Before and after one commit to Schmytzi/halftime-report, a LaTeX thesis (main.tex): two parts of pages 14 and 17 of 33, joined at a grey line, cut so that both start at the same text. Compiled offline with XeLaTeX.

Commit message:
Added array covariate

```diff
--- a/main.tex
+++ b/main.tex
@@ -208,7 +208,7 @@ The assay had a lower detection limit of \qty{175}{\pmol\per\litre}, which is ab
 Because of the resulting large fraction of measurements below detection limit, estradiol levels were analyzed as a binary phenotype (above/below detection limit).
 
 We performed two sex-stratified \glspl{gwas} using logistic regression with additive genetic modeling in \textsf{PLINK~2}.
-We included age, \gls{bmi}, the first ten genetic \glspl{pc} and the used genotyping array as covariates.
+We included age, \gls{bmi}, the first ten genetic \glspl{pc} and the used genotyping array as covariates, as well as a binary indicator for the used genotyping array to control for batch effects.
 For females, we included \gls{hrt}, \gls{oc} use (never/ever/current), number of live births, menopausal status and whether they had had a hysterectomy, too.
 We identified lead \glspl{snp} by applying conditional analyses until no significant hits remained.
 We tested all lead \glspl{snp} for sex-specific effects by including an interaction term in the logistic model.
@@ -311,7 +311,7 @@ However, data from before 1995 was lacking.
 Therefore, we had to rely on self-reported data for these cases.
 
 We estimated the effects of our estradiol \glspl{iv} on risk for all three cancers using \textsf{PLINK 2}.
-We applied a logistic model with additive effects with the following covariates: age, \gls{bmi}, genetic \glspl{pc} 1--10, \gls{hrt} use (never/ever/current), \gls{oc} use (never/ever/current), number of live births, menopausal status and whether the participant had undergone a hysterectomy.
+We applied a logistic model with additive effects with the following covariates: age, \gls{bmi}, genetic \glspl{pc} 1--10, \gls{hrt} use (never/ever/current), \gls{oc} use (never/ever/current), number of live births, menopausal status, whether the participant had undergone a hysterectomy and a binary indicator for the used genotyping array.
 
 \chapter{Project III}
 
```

════

● **About this task**
Lines in the records that hold "textsf" should be tallied, with the total given on its own.

● **Exercise response**
2